The New Deal was important because it provided a safer employment outlook for the people of the United States by establishing retirement funds and Social Security, as well as creating more jobs, preventing government corruption and helping the country avoid another Great Depression. The Great Depression started on October 29, 1929, on what is now known as "Black Tuesday."
On "Black Tuesday," the stock market in the United States went on a complete downward spiral, despite having risen incrementally for years. This brought the United States into the most severe economic downturn the country had ever seen. Banks failed, and the money supply virtually disappeared. President Herbert Hoover told the populace to hold out and be patient while focusing on self-reliance.

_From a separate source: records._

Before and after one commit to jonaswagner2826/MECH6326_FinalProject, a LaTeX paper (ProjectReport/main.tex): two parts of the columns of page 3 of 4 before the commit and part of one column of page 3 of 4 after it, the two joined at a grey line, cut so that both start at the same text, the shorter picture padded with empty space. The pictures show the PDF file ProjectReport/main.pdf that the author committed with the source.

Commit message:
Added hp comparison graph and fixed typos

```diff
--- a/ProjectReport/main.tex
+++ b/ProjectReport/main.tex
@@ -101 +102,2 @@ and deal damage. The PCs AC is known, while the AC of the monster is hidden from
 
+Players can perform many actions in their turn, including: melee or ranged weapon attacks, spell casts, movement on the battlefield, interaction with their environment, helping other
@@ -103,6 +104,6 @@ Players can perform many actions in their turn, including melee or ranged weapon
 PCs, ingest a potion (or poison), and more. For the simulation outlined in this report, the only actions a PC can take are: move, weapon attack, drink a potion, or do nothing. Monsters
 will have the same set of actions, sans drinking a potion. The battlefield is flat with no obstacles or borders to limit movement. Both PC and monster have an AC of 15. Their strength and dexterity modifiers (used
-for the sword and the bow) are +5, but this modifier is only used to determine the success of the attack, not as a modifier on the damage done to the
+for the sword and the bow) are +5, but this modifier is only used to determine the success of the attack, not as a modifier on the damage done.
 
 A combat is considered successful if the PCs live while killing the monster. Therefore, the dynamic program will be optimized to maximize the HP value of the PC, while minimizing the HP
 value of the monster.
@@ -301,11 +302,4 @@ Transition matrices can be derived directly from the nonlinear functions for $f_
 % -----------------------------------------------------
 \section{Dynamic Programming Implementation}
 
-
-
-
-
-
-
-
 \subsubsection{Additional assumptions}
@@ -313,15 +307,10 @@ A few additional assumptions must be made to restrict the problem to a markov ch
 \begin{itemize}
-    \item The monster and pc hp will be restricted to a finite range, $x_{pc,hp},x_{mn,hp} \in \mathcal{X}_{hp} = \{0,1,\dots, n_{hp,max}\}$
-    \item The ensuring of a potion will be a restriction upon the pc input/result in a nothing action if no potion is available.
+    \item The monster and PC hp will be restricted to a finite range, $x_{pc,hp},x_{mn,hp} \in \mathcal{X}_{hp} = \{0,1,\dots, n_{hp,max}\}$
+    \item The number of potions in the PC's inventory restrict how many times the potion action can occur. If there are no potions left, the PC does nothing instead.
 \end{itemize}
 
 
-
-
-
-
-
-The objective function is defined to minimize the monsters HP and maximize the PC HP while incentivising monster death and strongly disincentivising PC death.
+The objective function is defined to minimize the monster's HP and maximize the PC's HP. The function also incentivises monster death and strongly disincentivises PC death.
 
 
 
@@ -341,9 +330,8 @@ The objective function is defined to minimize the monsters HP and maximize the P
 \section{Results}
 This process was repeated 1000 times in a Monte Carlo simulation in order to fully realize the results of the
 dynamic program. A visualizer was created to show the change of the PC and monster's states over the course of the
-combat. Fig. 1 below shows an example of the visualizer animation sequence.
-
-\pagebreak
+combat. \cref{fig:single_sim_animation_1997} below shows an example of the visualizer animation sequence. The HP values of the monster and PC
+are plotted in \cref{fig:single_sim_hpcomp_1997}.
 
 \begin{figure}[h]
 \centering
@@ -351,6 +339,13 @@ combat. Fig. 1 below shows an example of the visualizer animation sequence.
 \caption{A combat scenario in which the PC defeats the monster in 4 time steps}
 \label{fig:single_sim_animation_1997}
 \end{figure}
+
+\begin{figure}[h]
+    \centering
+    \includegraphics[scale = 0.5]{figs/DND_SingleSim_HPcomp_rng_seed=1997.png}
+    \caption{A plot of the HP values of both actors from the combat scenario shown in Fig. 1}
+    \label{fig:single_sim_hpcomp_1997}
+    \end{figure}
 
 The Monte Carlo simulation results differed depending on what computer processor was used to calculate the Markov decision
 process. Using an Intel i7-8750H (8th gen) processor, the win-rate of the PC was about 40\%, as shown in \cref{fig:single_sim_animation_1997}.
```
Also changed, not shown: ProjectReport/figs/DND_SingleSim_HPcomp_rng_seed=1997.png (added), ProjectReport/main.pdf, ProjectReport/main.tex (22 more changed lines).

Hoover hoped that the Great Depression was merely a crisis and would go away in time.
When President Franklin Roosevelt inherited the presidency in 1933, he decided to take immediate action in an effort to stabilize the country and the failing economy. Throughout his 8 years in office, President Roosevelt would create dozens of programs as a part of his "New Deal." The New Deal was a collection of experimental projects all designed to help lessen the effects of the Great Depression and take America into a healthy economy.